**Record set**:
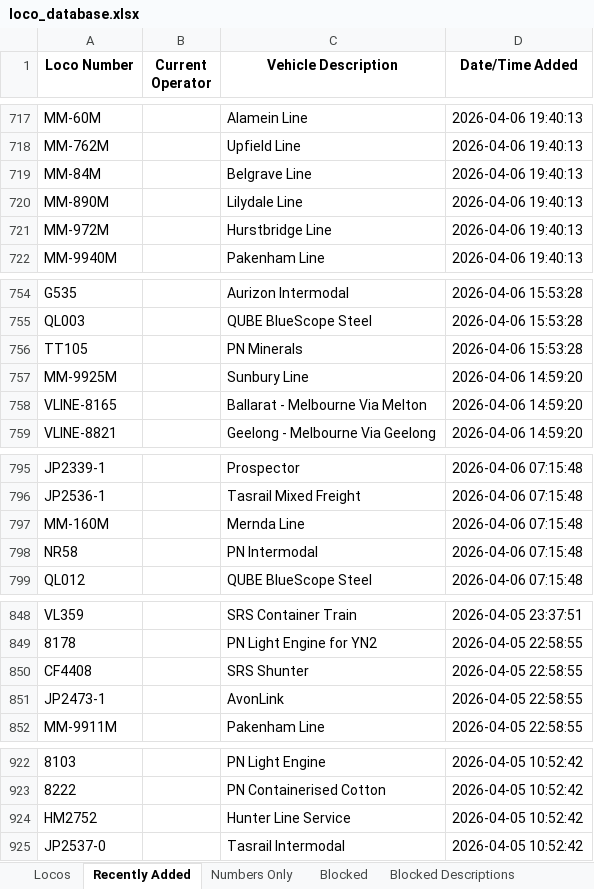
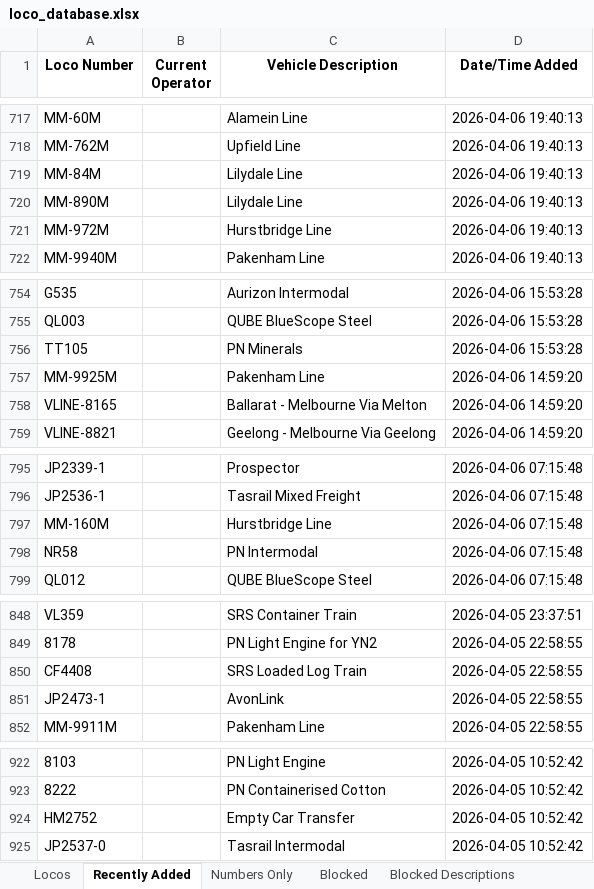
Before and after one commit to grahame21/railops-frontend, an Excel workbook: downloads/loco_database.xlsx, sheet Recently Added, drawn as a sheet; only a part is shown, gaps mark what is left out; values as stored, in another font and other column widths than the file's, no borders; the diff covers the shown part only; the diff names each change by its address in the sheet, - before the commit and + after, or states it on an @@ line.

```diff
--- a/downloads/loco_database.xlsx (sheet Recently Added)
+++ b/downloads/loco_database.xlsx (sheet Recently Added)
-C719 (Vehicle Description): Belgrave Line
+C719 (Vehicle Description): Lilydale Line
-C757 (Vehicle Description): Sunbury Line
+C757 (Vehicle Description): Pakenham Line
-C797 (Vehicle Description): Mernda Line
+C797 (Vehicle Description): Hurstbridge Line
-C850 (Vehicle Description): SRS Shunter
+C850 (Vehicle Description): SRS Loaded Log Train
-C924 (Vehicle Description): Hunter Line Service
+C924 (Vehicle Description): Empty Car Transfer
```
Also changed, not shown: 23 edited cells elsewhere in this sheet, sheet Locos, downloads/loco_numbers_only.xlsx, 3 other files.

* * *

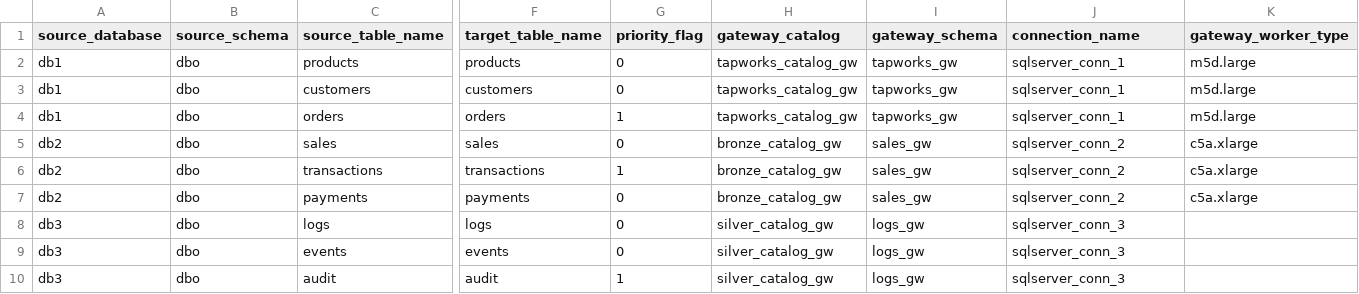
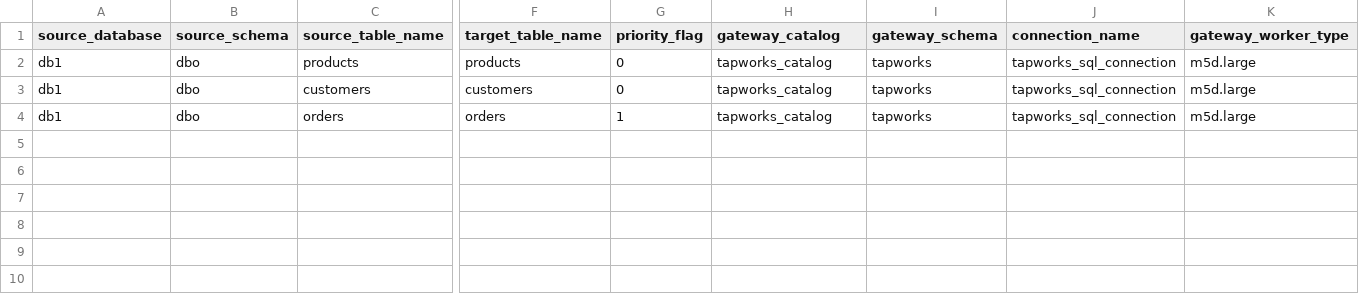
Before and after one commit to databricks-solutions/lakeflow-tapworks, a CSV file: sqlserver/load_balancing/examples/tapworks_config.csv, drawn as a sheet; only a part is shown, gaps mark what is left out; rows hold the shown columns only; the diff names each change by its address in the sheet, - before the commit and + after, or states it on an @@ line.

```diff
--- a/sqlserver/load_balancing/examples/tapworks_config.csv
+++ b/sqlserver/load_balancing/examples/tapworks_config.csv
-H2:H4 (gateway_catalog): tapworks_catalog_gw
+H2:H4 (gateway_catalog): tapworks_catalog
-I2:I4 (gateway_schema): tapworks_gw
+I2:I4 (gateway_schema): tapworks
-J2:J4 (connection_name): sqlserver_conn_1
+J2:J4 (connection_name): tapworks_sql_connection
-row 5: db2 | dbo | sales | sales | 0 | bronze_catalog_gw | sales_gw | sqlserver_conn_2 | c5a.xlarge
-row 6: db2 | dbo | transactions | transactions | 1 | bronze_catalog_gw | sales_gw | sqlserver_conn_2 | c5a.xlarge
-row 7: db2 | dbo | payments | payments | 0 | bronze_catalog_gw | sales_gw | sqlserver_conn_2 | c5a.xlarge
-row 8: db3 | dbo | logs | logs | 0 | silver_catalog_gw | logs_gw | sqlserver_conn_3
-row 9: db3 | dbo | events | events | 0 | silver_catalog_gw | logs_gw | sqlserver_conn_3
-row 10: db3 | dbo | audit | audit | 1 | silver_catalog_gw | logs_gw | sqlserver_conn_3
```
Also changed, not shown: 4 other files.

...

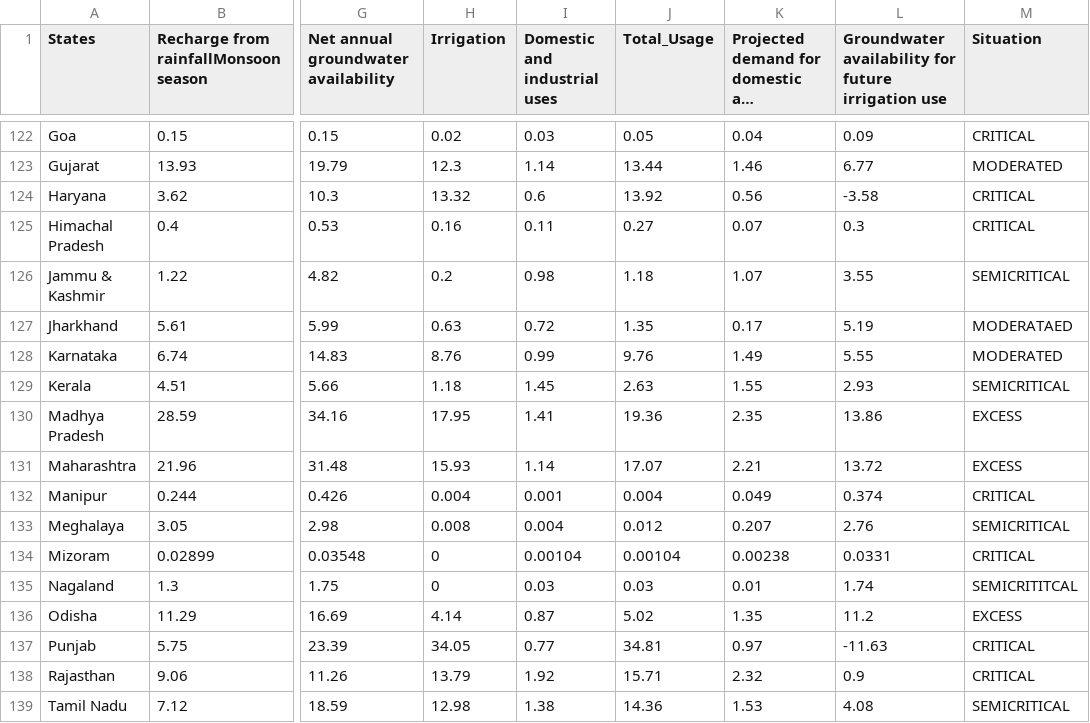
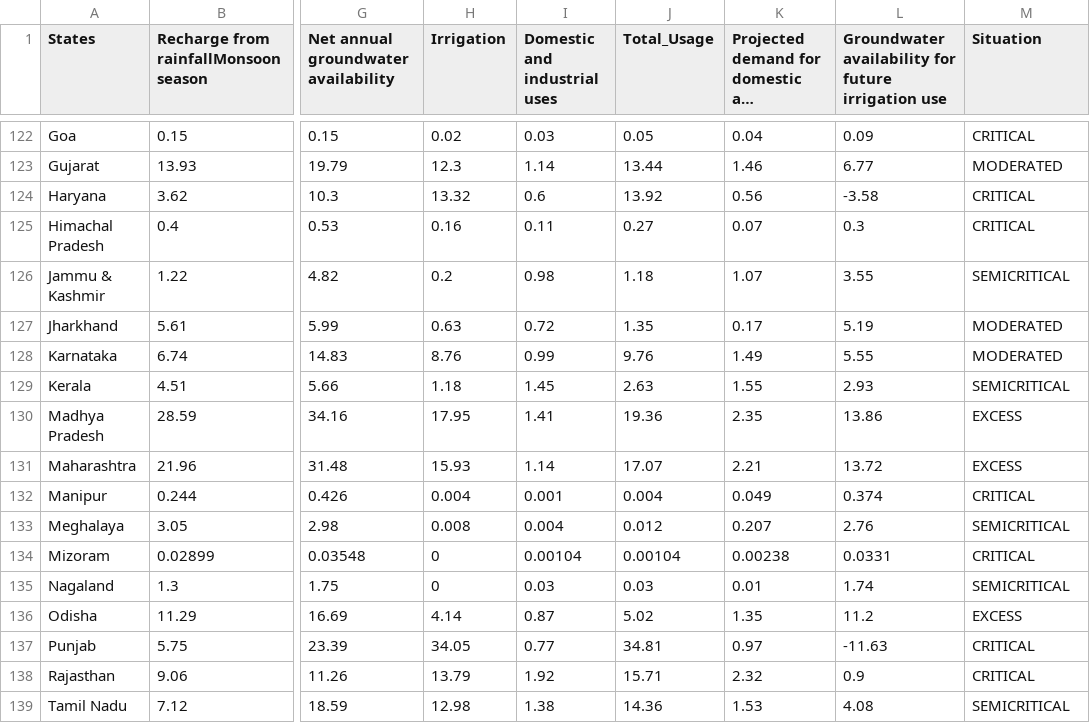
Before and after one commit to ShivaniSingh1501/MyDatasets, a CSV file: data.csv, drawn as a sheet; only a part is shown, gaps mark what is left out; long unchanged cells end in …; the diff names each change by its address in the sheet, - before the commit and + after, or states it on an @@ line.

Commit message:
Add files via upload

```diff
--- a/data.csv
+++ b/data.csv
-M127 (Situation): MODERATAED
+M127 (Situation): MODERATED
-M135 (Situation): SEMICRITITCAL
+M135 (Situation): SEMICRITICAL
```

**Exercise description**:
Return only the count of lines in the records that hold the word "what".

**Your response**:
3